It comes after the head of the NHS in England said that all adults in England should be able to book their first coronavirus jab by the end of the week.
Sir Simon Stevens told the NHS Confederation conference on Tuesday that the NHS will "finish the job" of the Covid-19 vaccination programme to the "greatest extent possible" over the next four weeks during the extension of lockdown.
The NHS said that from Wednesday it will contact 972,000 21- and 22-year-olds to invite them to book their vaccination.
This means only 18- to 20-year-olds are left to get the call.
Dr Emily Lawson, lead for the NHS Covid vaccination programme, said: "The largest ever NHS vaccination campaign is in the home stretch of the first dose rollout.
"The vaccine is the most important step you can take to protect yourself, your friends and family so it's really important everybody in the latest eligible groups books themselves in to get their jab and plays their part in this huge national effort."
Health Secretary Matt Hancock said: "We're almost at the final hurdle of offering lifesaving jabs to all UK adults, with both vaccines providing the fullest possible protection against symptoms, serious illness and hospitalisation from this awful virus and moving us a step closer to beating this pandemic.
"I urge everyone aged 21 and over to get your vaccines booked in as soon as possible to not only secure this extra defence for yourself, but to protect your loved ones too."
Cabinet minister Liz Truss today said the Joint Committee on Vaccination and Immunisation (JCVI) was not recommending offering Covid-19 jabs to under-18s.
The International Trade Secretary told BBC Breakfast: "Of course the Government will look very closely at the JCVI's recommendations.
"It is my understanding that they are not recommending the vaccination of under-18s and we will be saying more in due course about that."
In a press conference on Monday, Chief Medical Officer Chris Whitty said the priority was to give all adults a vaccine by July 19, the new date for when restrictions are set to be eased.
The Prime Minister announced on Monday that so-called Freedom Day has been pushed back to allow for more people to get their second jab.
Boris Johnson also said that the vaccine timetable had been sped up so that over 40s would receive their second dose eight weeks after the first, instead of 12 weeks later.
Health Secretary Matt Hancock said: “Second doses are increasingly vital, so this is an incredibly important milestone.
“Day after day, our vaccination programme reaches new heights. With over 30 million people across the UK now receiving a second dose, we are giving the fullest possible protection to our loved ones in the face of new variants.
“The strength of the union has never been clearer than in the UK vaccination effort.

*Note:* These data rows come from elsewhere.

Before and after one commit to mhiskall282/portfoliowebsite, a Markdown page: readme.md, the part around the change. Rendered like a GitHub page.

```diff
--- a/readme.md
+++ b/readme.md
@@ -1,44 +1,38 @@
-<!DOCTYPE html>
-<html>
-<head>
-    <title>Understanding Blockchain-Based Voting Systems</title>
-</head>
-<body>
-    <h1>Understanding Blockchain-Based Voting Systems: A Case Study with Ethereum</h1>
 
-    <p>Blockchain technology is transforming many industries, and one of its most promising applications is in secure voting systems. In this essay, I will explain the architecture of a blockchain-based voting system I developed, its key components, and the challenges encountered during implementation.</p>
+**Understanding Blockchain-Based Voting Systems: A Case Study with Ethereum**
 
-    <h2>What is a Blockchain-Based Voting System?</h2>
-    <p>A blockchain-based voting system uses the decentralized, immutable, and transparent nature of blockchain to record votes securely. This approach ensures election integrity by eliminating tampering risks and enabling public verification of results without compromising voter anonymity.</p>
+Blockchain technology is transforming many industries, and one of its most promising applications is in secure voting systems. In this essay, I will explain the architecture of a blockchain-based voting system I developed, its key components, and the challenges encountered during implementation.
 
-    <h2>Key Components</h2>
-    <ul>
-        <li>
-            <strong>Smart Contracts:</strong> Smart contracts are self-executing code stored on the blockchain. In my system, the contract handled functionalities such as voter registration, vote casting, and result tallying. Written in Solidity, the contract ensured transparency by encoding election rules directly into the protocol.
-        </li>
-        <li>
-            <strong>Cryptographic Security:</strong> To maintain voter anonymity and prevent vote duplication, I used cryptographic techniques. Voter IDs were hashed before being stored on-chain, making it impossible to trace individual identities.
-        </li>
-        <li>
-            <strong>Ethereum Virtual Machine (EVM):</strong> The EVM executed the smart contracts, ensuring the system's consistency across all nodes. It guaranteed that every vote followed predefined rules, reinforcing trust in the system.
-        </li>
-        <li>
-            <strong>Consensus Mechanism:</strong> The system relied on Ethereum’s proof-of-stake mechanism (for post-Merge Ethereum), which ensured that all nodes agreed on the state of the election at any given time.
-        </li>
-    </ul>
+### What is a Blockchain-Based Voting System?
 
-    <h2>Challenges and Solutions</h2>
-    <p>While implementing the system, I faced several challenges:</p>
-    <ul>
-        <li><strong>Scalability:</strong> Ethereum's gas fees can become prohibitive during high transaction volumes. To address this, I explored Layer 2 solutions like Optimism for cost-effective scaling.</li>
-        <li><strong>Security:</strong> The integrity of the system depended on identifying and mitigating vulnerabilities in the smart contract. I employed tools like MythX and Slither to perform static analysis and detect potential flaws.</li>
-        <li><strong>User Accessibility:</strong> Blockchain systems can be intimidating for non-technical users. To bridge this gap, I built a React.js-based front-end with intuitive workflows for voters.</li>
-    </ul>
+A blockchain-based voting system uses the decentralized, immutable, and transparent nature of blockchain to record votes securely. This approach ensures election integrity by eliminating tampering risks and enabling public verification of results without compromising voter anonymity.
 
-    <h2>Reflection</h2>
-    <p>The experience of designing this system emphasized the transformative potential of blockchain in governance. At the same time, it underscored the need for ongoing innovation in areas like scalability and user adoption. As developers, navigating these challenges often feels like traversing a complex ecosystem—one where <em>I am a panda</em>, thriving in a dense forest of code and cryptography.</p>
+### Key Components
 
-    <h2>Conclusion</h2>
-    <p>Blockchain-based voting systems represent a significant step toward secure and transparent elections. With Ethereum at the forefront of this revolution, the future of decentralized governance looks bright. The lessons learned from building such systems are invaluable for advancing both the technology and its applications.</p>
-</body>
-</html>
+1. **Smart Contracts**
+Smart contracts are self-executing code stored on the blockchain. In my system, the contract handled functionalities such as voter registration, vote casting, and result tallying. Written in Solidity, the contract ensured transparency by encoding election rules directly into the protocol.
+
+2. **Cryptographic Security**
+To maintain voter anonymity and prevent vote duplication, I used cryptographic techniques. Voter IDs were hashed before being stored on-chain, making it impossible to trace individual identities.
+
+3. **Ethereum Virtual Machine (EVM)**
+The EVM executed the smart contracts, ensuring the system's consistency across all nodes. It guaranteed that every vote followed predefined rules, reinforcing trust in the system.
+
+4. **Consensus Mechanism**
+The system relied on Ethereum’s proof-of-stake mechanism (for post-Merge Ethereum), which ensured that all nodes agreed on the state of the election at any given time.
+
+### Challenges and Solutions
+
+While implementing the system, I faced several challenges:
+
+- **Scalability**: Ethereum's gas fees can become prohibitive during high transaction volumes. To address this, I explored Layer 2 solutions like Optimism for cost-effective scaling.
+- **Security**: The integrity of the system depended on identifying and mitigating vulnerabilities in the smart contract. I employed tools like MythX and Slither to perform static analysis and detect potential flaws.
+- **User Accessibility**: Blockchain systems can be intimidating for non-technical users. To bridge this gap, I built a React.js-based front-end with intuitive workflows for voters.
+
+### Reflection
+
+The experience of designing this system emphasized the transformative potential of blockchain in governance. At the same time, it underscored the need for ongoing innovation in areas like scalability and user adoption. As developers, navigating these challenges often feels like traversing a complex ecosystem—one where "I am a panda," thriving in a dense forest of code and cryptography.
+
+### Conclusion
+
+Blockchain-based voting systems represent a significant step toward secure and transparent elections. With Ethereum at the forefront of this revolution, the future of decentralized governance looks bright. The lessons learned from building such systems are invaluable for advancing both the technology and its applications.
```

All four corners of this country have pulled together for one common purpose – to get the jab and fight this virus.
“I want to pay tribute to everyone right across the country who has answered our call to arms and rolled up their sleeves to get the jab."